  1. Player Rotation

    Basically, the skaters formed a queue where the 'bench' would be. The front 5 decided amongst themselves who would be jammer and who would be pivot. Should penalties dictate that fewer than 5 would skate, those further back in the queue would step out, regardless of skating skill.

    This was amazing! All skaters, regardless of how "good" or not they were got a roughly equal amount of time on the track. As well, those still working on their skills got paired up with (and against) much more talented skaters. What a learning opportunity! Sure it occasionally led to lop-sided jams, but anyone concerned about the score in a scrimmage has his/her priorities seriously, seriously wrong.

  2. Static Recycling

    Recycling the jammer has been explained to death. Everyone knows it, everyone does it. Thing is, these girls did it differently. Basically, when the jammer was hit out, one skater would jet back about 20' to recycle her. The others would immediately form a wall at the back of the pack ready to catch the jammer once she'd come in. No one went back to help the recycler, she sort of expected that the jammer would beat her one-on-one.
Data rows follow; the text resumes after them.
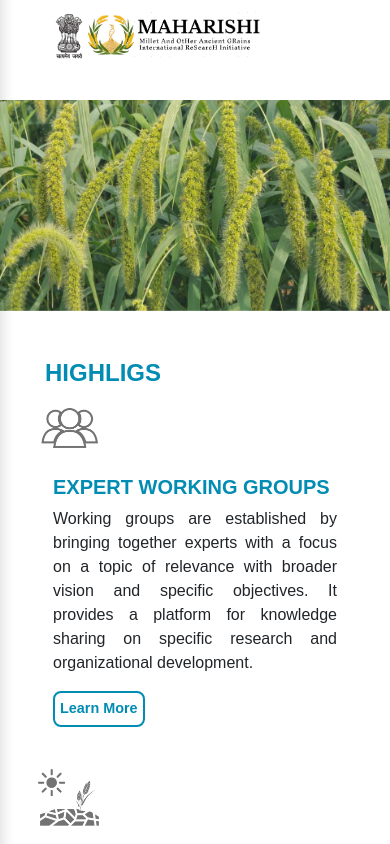
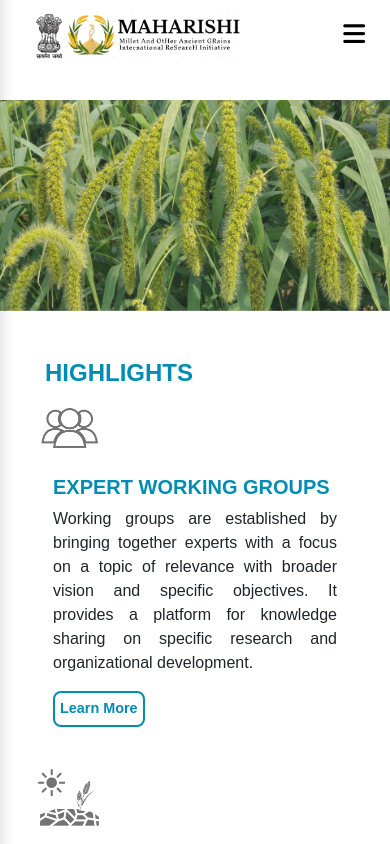
Before and after one commit to Rakeshsamala0505/Maharishi12, a React (Create React App) app: page / in a window 390 px wide. Shown: the top 844 px of the page. Built offline with nearby package versions, Linux system fonts and the light colour scheme.

Commit message:
mobile testing

```diff
--- a/src/components/Header.css
+++ b/src/components/Header.css
@@ -210,30 +210,9 @@
     font-weight: 600;
   }
 
-@media screen and (max-width: 768px) {
-  .btn.menu-btn {
-    position: absolute;
-    top: 0px;
-    left: -14rem;
-    font-size: 25px;
-    cursor: pointer;
-    z-index: 100;
 
-  }
-  .wrapper .nav-links {
-    flex-direction: column; /* Stack items vertically */
-    align-items: center; /* Center align the items */
-}
-.millets-section {
-  display: flex;
-  justify-content: space-between;
-  align-items: flex-start;
-  padding: 0px 0px;
-  gap: 0px;
-}
-}
 
-@media screen and (max-width: 970px) {
+@media screen and (max-width: 480px) {
   .nav-links .drop-menu {
     background: #454545;}
 
@@ -250,7 +229,7 @@
     align-items: center;
   }
   .logo {
-    padding-left: 20px;
+    padding-left: -50px;
 
   }
 
@@ -271,7 +250,7 @@
   /* Style for the menu button */
   .wrapper .btn.menu-btn {
     position: absolute;
-    left: 100px;
+    left: 50px;
     top: 50%;
     transform: translateY(-50%);
     color: black;
--- a/src/pages/Home.js
+++ b/src/pages/Home.js
@@ -61,7 +61,7 @@
 
       {/* Latest Updates Section */}
       <section id="latest-updates" className="container py-5">
-        <h2 className="text-dark fs-1 text-start">HIGHLIGS</h2>
+        <h2 className="text-dark fs-1 text-start">HIGHLIGHTS</h2>
         <div className="row">
           {/* Update 1 */}
           <div className="col-md-4 mb-4">
```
She'd try, of course, but she'd expect to join the wall as soon as the jammer came back in.

    This meant that the pack was roughly stationary on the track, as the one teams movements were backward when the jammer was out, and only slightly forward when the jammer was in. The team defending the actively scoring jammer was thus limited to a short engagement zone and forced to sacrifice blockers to bridging. It wasn't at all the boring stand-still derby, it was exciting. Loads of contact, skaters jostling for position, and key walling skills. It just didn't orbit the centre.
  3. Jamming on the Margin

    There was one jammer who had this down to a T. She was fast as hell, could juke and jump like a champ. So, needless to say, her first pass was often less than 10 seconds between the double whistle releasing her and lead jam status. Her opposing jammer would usually exit the pack about 40'-50' behind her. Now, conventional logic says to call off the jam just before the non-lead jammer arrives at the pack. Save points, right? I'm a fan of it, and I know others who value saving points almost above all else.

    However, this girl had done her maths. If she gained a 50' advantage on the first pass, she should be able to trust her pack to hold the opposing jammer for just as long on the second. Thus, when she's on her second pass, she should have about 100' of advantage. If she does well to not get held up, and her pack works brilliantly, she may even be able to get a grand slam in on the second or third pass.

    It's a risky play. If she gets held up on her second pass, then she may concede as many points as she scores. But if she goes flying through the pack before her opponent even engages, then she has the time to go around and increase her marginal lead. It was beautiful to watch.
All in all, the quality of derby was comparable to what I've seen in the UK.  There were just these few key things to make it a bit more interesting to watch.  As well, there were no bench staff anywhere to be seen.  I don't know when they practice with their skaters, but it wasn't at these scrimmages.

That's my first report from the States.  Roll on!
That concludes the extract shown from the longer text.